To launch programs at the beginning of the session, you can add them in the wmiirc. But you have to place them before the last section:

# Stop any running instances of wmiirc
echo Start wmiirc | wmiir write /event || exit 1

wmiir read /event |
while read event; do
        set -- $event
        event=$1; shift
        Event_$event $@
done 2>/dev/null

which launches "wmiir read event" in a loop.

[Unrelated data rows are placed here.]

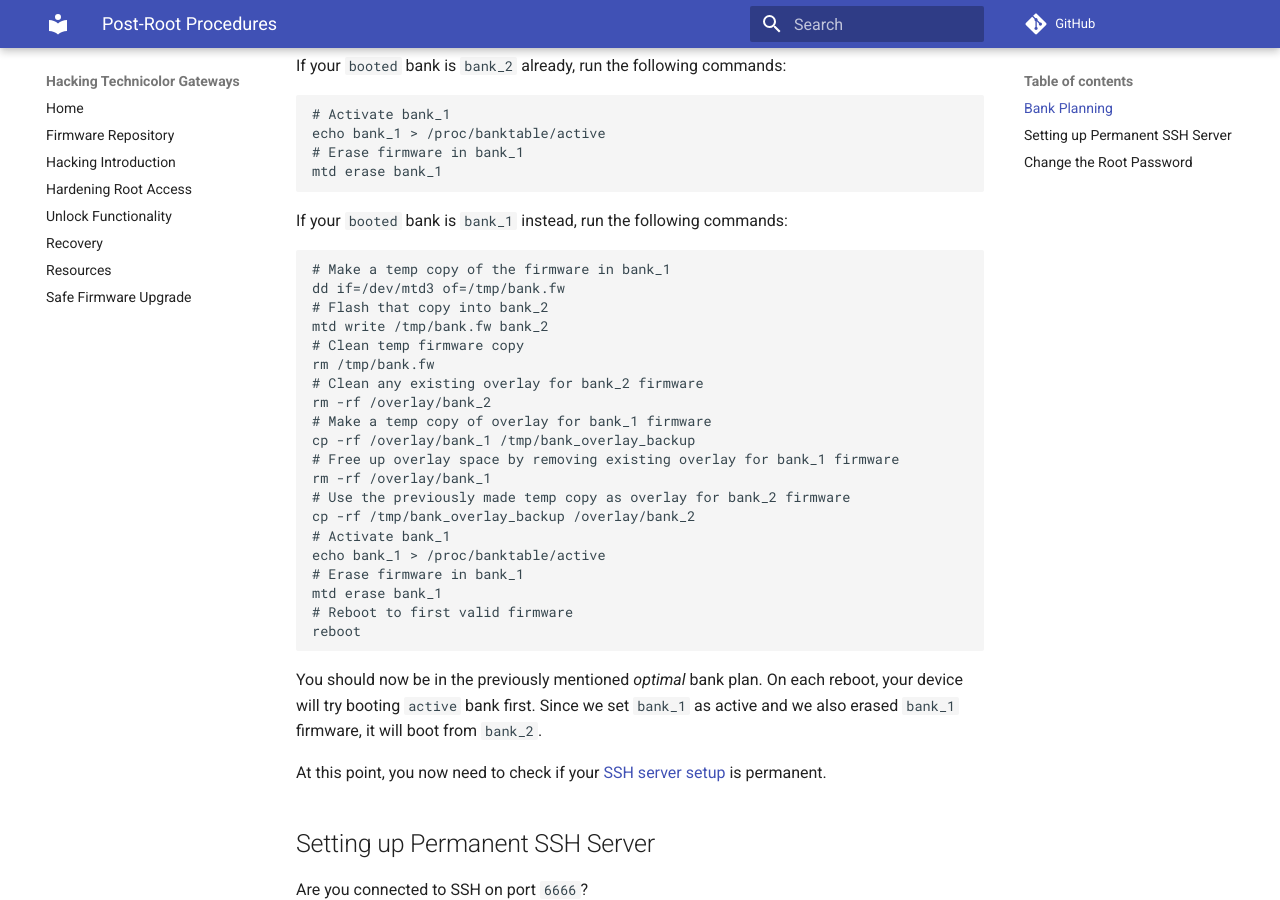
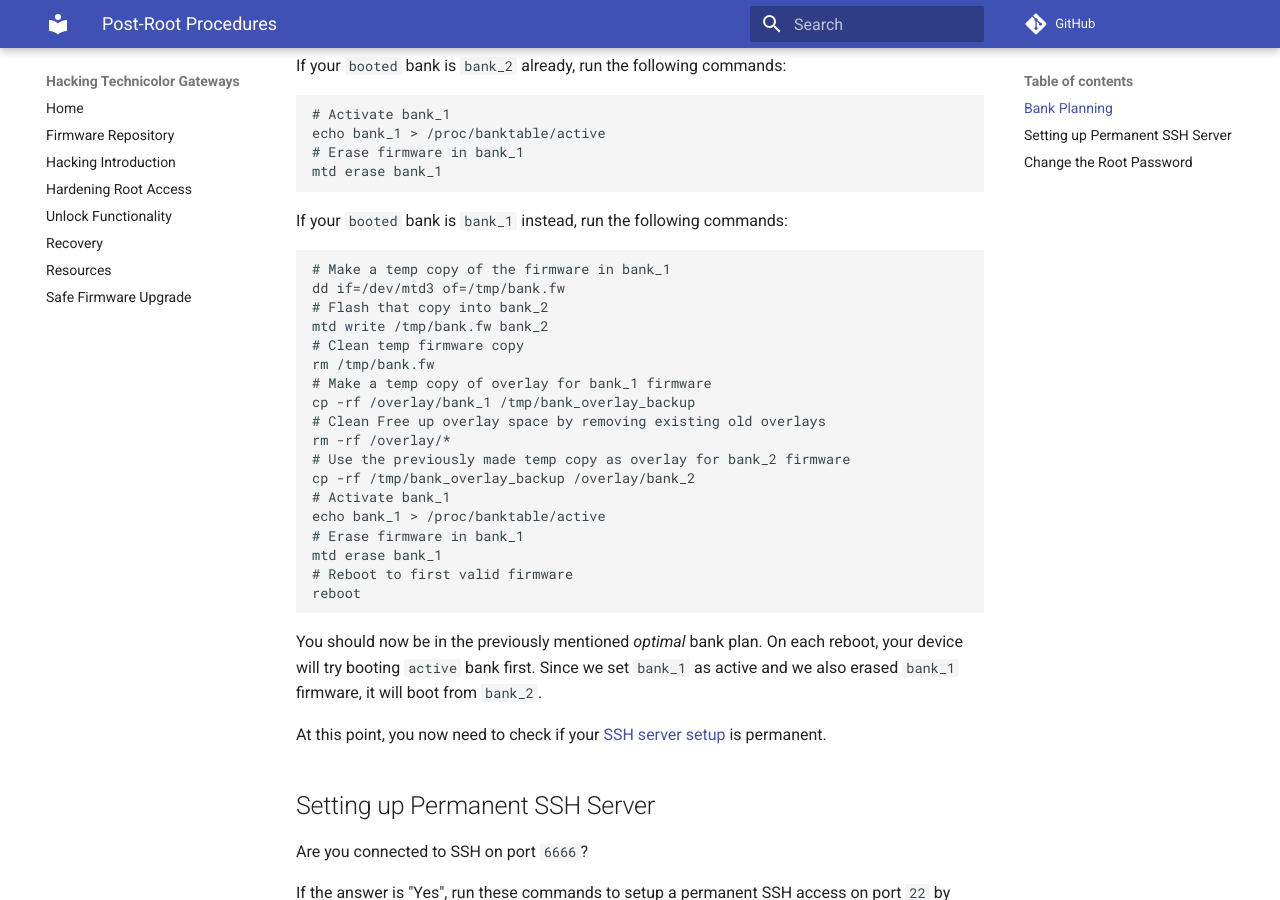
Before and after one commit to hack-technicolor/hack-technicolor, an MkDocs documentation site: the page built from docs/Hacking/PostRoot.md, in a window 1280 px wide and 900 px high, scrolled down 1226 px. Built offline with MkDocs 1.6.1 and Material for MkDocs 9.7.7, drawn with Linux system fonts in a browser that asks for light colours; comment, search, counter and statistics services are not loaded.

Commit message:
Better cleanup for devices running old fw versions

```diff
--- a/docs/Hacking/PostRoot.md
+++ b/docs/Hacking/PostRoot.md
@@ -58,12 +58,10 @@ dd if=/dev/mtd3 of=/tmp/bank.fw
 mtd write /tmp/bank.fw bank_2
 # Clean temp firmware copy
 rm /tmp/bank.fw
-# Clean any existing overlay for bank_2 firmware
-rm -rf /overlay/bank_2
 # Make a temp copy of overlay for bank_1 firmware
 cp -rf /overlay/bank_1 /tmp/bank_overlay_backup
-# Free up overlay space by removing existing overlay for bank_1 firmware
-rm -rf /overlay/bank_1
+# Clean Free up overlay space by removing existing old overlays
+rm -rf /overlay/*
 # Use the previously made temp copy as overlay for bank_2 firmware
 cp -rf /tmp/bank_overlay_backup /overlay/bank_2
 # Activate bank_1
```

So all lines after these will not be read.

If you don't want a new instance of the program to be started when you relaunch wmiirc, you can use:

[ "`ps aux | grep <name_of_the_program> | grep -v grep`" =  "" ] && <name_of_the_program> &

Apply the Changes

Just launch wmiirc from the Actions menu (Mod+a). If you want to use programs you've just installed, use "rehash" from the Actions menu.

Scripting wmii

If you look in the Plan9 system with wmiir ls and wmiir read, and if you look at the keyboard shortcurts, you can easily find which command you need to use to modify the behaviour of wmii, and thus make some scripts. For example:

# /usr/local/bin/tag 

if [ $# -ne 2 ]; then
    echo "Usage: tag WINDOWTITLE TAG"
    exit 1
fi

for i in `wmiir ls /client | sed '/sel/d'` ; do
    if [ "`wmiir read /client/$i/label | grep $1`" = "$1" ]; then
        wmiir xwrite /client/$i/tags $2
    fi
done

With this you can tag one or more windows. For example, tag Iceweasel 2+web will place all iceweasel's window(s) in the view called "2" and in the "web" view. You can do all kind of scripts, as you want. But it would be better to modify the wmiirc file, which is a bash script. For example, you can add this keyboard shortcurt:

 Key $MODKEY-Shift-r
                export TAG=$(tagsmenu) ; wmiir xwrite "/client/$(wmiir read /client/sel/ctl)/tags" "$TAG" ; wmiir xwrite /ctl "view $TAG"

and then use Mod+r to change the view of the selected window and to follow it to the new view.

If you want to learn shell scripting, you can find a detailed guide at http://tldp.org/LDP/abs/html/.

There are some other Plan9 clients, like libixp and plan9port. They can be better for scripting in other languages. For example, ruby coders should like ruby-wmii: http://eigenclass.org/hiki.rb?wmii%20ruby

There is a lot of tips for wmii in the web.

Resources

ToDo

Probably a lot of mistakes, because of my bad english. Sorry.


CategoryProposedDeletion : duplicate the package description.